Title: Effect of bedding material on air quality of bedded manure packs in livestock facilities

item ABATTI, SARAH JANE - Former ARS Employee
item Spiehs, Mindy
item Brown-Brandl, Tami
item Miller, Daniel
item Parker, David

Submitted to: Midwestern Section of the American Society of Animal Science
Publication Type: Abstract Only
Publication Acceptance Date: 12/1/2011
Publication Date: 3/21/2012
Citation: Abatti, S., Spiehs, M.J., Brown-Brandl, T.M., Miller, D.N., Parker, D.B. 2012. Effect of bedding material on air quality of bedded manure packs in livestock facilities. Midwestern Section of the American Society of Animal Science. 90 (Supplement 2):129 (Abstract 334P).

Interpretive Summary:

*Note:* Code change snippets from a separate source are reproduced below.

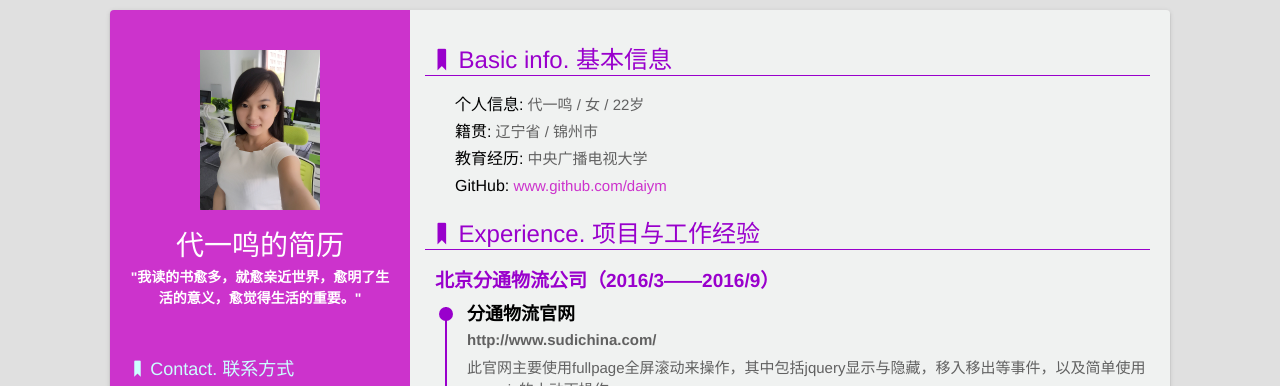
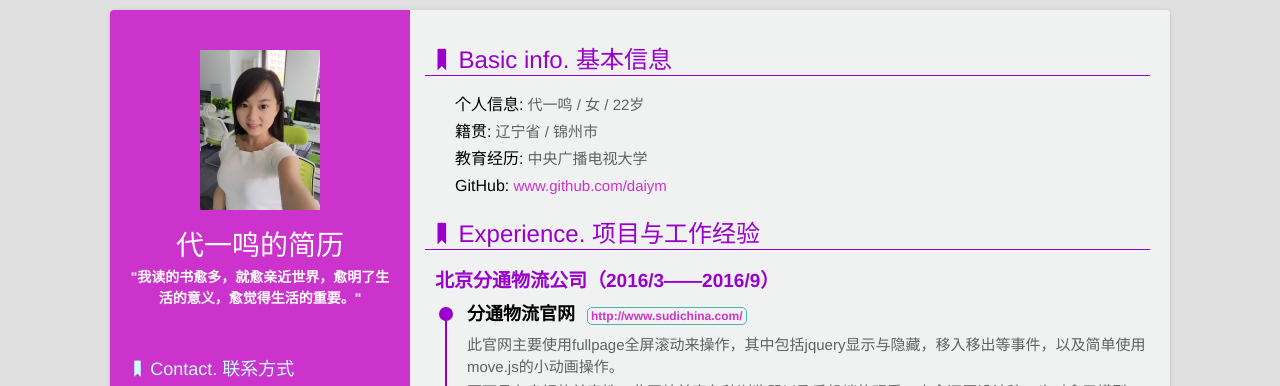
Before and after one commit to daiym/daiym.github.io, a website: page daiym/index.html in a window 1280 px wide. Shown: the top 386 px of the page. Drawn offline with Linux system fonts and the light colour scheme.

Commit message:
Add files via upload

```diff
--- a/daiym/index.html
+++ b/daiym/index.html
@@ -89,7 +89,7 @@
                             <div class="circle"></div>
                             <h4>
                               分通物流官网
-                              <p>http://www.sudichina.com/</p>
+                              <a href="http://www.sudichina.com">http://www.sudichina.com/</a>
                                 <!-- <a href="Javascript:void(0);" target="_blank"><i class="icon-link"></i>源代码</a>
                                 <a href="Javascript:void(0);" target="_blank"><i class="icon-link"></i>Demo</a> -->
                             </h4>
```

Technical Abstract: Materials such as corn stover and wood chips are often used for bedding in livestock facilities. Bedding materials may affect air quality emissions from livestock facilities. The objective of this study was to determine how different bedding materials affect air quality. Beef manure from cattle fed a dry-rolled corn finishing diet was added to corn stover (CS), pine chips (PC), dry cedar chips (DCC), and green cedar chips (GCC) in lab-scaled bedded manure packs. Headspace concentrations were monitored for odorous volatile organic compounds (VOC), NH3, CO2, CH4, and N2O. Air samples were collected from the headspace of the bedded packs on d 0, 7, 14, 21, 28, 35, and 42 for NH3, CO2, CH4, and N2O analyses and on d 0, 21, and 42 for VOC analyses. Concentrations of CO2 and N2O were similar among bedding materials (P = 0.17). Concentrations of CO2 and N2O increased throughout the 42 day study (P < 0.01). Methane was similar for all treatments except for PC, which was higher than all other treatments on d 35. Ammonia was highest in packs containing PC and lowest in packs with DCC and GCC (P < 0.01). Ammonia concentrations increased for all bedding materials to d 28 and then began to decline (P < 0.01). Sulfur-containing and aromatic VOC were similar for the two cedar products (P = 0.14), but concentrations of both VOC were higher in packs containing DCC compared to PC or CS (P < 0.01). Results of this study indicate that use of cedar products as bedding material may decrease NH3 concentration but will increase the concentration of odorous VOC compared to PC or CS.